Currently, a major focus of management is in the breaking of the transmission chain/cycle. And yeah, we likely already know the mantra of abstinence, faithfulness in monogamy, condom use as well as medications. It’s been touted enough times as to become something of a dogma. There however are other, howbeit intertwined aspects of this whole chain breaking saga which deserve as much attention from everyone.
The HIV infection in a person is kinda like the presence of pebbles in an otherwise clear bottle of water…each pebble in this case representative of a single virus. So, if you were to take the lid off this bottle and pour out say, a table spoon of the pebble-infested water into another bottle, what are the chances of the new bottle getting a share of these pebbles? What is the ‘one great factor’ that would determine whether or not any pebble(s) is/are transferred to the new bottle?
Please take a moment…reflect a bit on the answers to these…

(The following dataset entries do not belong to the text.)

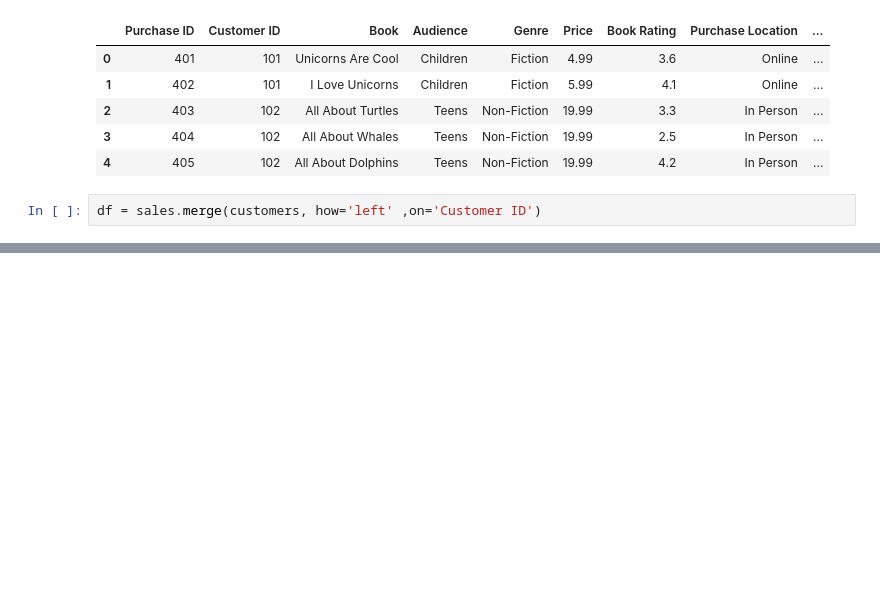
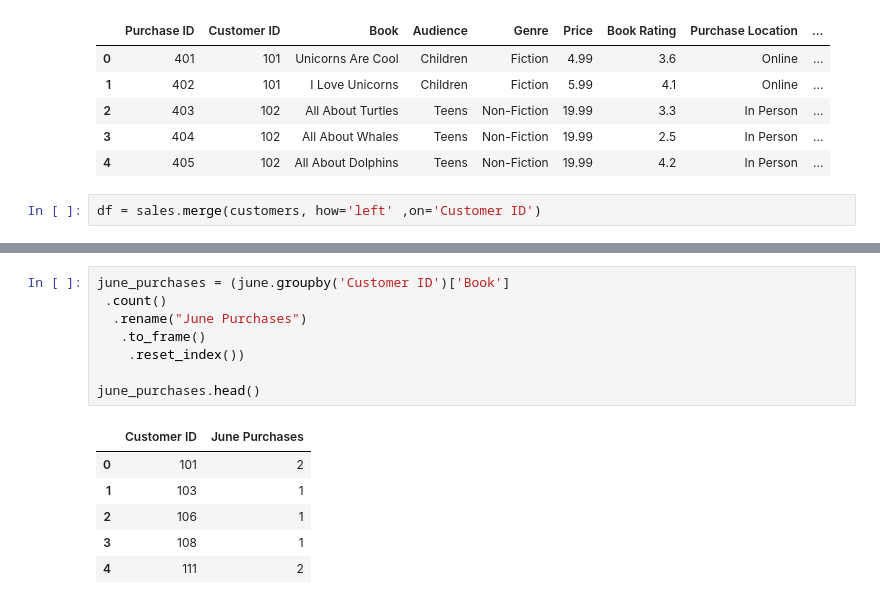
Before and after one commit to Jdalarmi/DataScience, a Jupyter notebook: app/Preparing_for_modeling/Concepts_Analysis.ipynb, the cells around one changed output, grey strips where cells are left out. Drawn from its saved outputs; the diff is of its cells as text; blank space fills up the shorter version.

```diff
--- a/app/Preparing_for_modeling/Concepts_Analysis.ipynb
+++ b/app/Preparing_for_modeling/Concepts_Analysis.ipynb
@@ -66,0 +78,15 @@ df.head()
+# %%
+june_purchases = (june.groupby('Customer ID')['Book']
+ .count()
+  .rename("June Purchases")
+   .to_frame()
+    .reset_index())
+
+june_purchases.head()
+# %% [output]
+|  | Customer ID | June Purchases |
+| 0 | 101 | 2 |
+| 1 | 103 | 1 |
+| 2 | 106 | 1 |
+| 3 | 108 | 1 |
+| 4 | 111 | 2 |
```
Also changed, not shown: parts of 7 cells of this notebook.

HIV infected persons carry a highly variable number of the virus in their blood and other bodily fluids. An established rule of thumb is…the higher the number virus in an individual, the higher the ease/risk of transmission to others… and high numbers are seen among those who are positive (aware or not) and yet to commence medication, or those on medication who may be: non-compliant, on wrong medications, carrying drug resistant viral strains, etc. Fact to remember here is… the higher the viral numbers in an infected person, the higher the chances of transmission to others.
So, it should be easy to understand the worry among HIV care providers when such persons with established/anticipated high viral numbers are encountered. We immediately are keen on asking very key questions, particularly around sexual partners and biological children as they are much more at risk of having acquired the infection from the high-viral-number-carrying partner who is more likely to have transmitted the virus.
Remember, HIV infection current has a pretty good prognosis only for those on treatment. There is no treatment if the HIV status isn’t known…and not knowing your status would most certainly not make an existing infection magically disappear; rather it would progress and escalate into full blown AIDS…an eventually which every sensible healthcare worker fights ‘tooth and nail’ to prevent from happening.
I would encourage everyone to not be offended and despair terribly if ever contacted/spoken to about having a test by reason of a contact (identified or not) who is known or strongly expected to carry high viral numbers. It is for our collective good in the short, medium and long term. It truly would be an all round win-win regardless of the test result.
Do a bit of research, speak to your health care provider and remember to seek information from the right source(s).